The controversial successor to SOPA and PIPA is being pushed by leadership in the Senate, and may soon make progress towards the President's desk.
Remember SOPA and PIPA, the pieces of legislation that sought to protect copyright by destroying fundamental ideas of how the Internet functions? There’s another piece of legislation, very similar in nature, and seeking to do the same things that SOPA and PIPA did making its way through the U.S. Senate. Currently the legislation, known as CISPA, is stalled on Capitol Hill, but recently there were two key indicators that progress would begin on working through the bill soon.
The first indicator was a statement made by Senator Harry Reid, in which he essentially promised action on the various cybersecurity bills floating through the Senate. He pushed forward the controversial bill, reportedly stating that “I [have] put everyone on notice: We are going to move to this bill at the earliest possible date,” meaning that the Democratic Party, currently in control of the Senate, is in fear of losing their position at the end of this election year and is looking to push legislation through before the election.
The second indicator is news that has surfaced regarding a potential compromise in the works regarding an issue that has kept the versions in the House and the Senate from being reconcilable, that issue being standards. The Senate bill includes mandatory standards, which the proponents in the Senate claim is necessary for the protection of the Internet infrastructure in the U.S., but to members of the House, controlled by the Republican Party, mandatory standards are a burden on business that will stifle and crush economic growth in the sector. Senator Lindsey Graham, however, said in an interview that a compromise is being drafted between the two groups, which would mean progress on the bill can be made.
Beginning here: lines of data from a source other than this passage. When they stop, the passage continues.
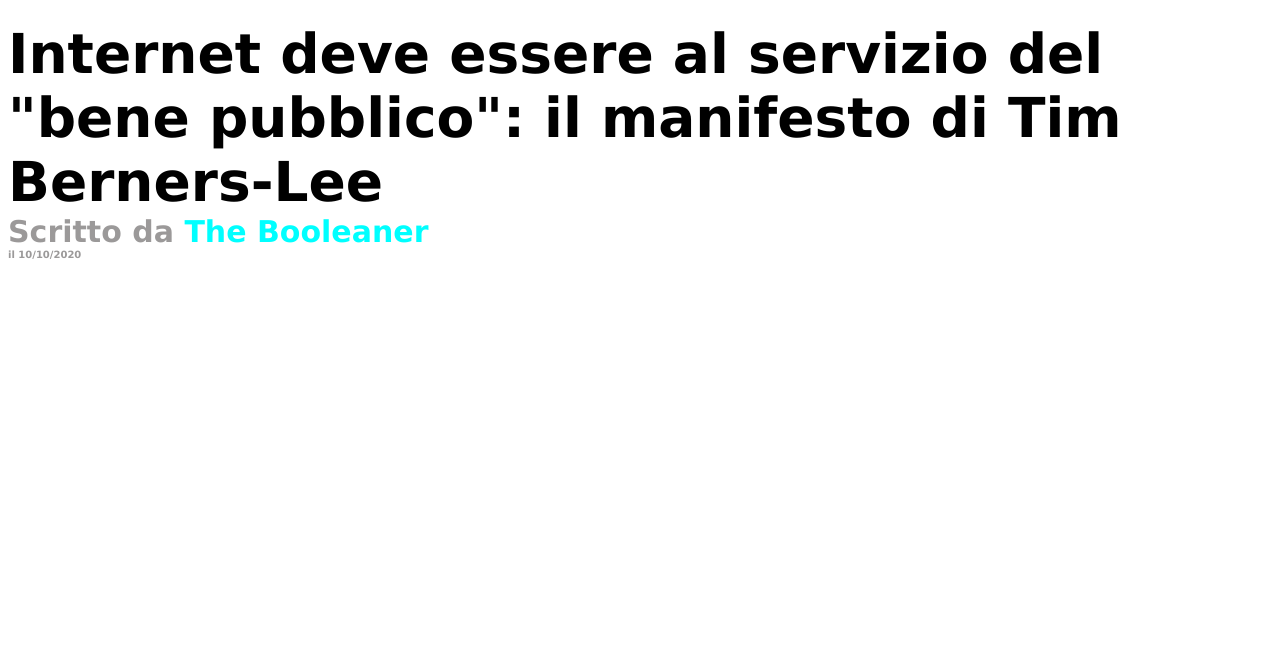
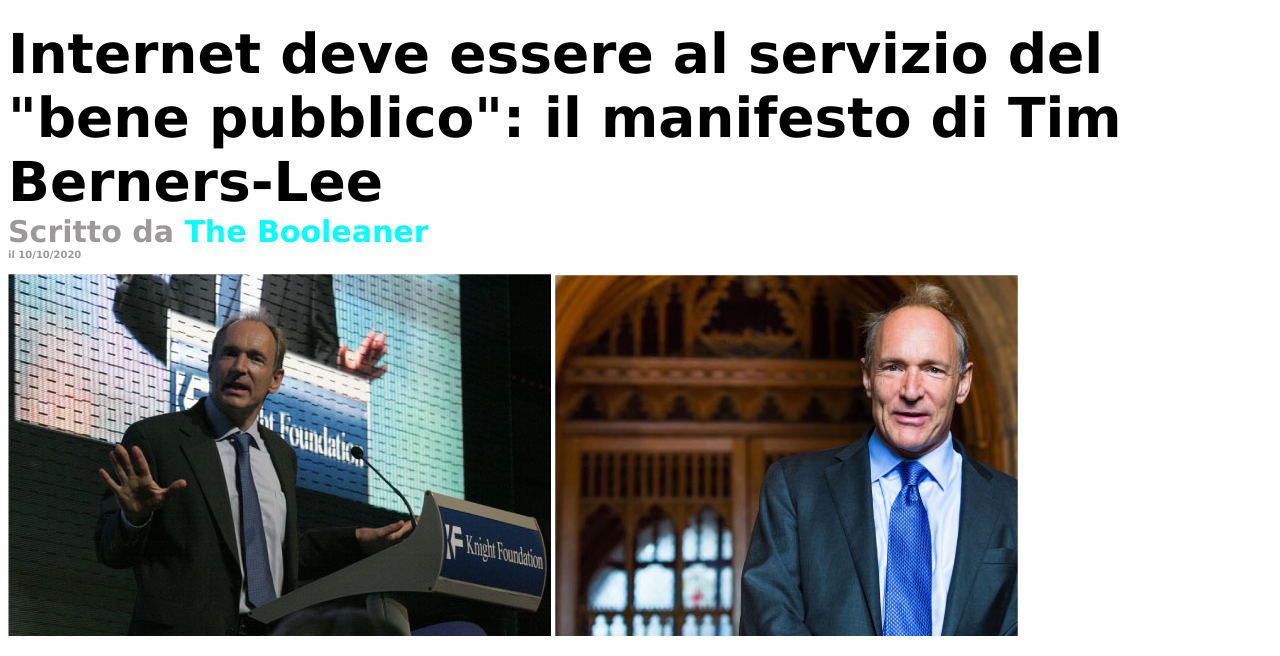
Before and after one commit to stefanomurtas/The-booleaner, a plain HTML site: page index.html in a window 1280 px wide. Shown: the part 144-800 px from the top of the page. Drawn offline with Linux system fonts and the light colour scheme.

Commit message:
add photo tim berners lee

```diff
--- a/index.html
+++ b/index.html
@@ -22,6 +22,10 @@
             <h3> Scritto da <a href="x">The Booleaner</a></h3></span>
             <h4> il 10/10/2020</h4>
         </section>
+        <section>
+            <img src="/img/tim-1.jpg" alt="foto Tim Berners Lee1">
+            <img src="/img/tim-2.jpg" alt="foto Tim Berners Lee2">
+        </section>
 
     </main>
     <footer></footer>
```
Also changed, not shown: 1 other file.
All of this is happening on Congressional time scales, so don’t expect anything to happen any time soon, but it looks like their will soon be another bill for the various Internet communities to go to war against.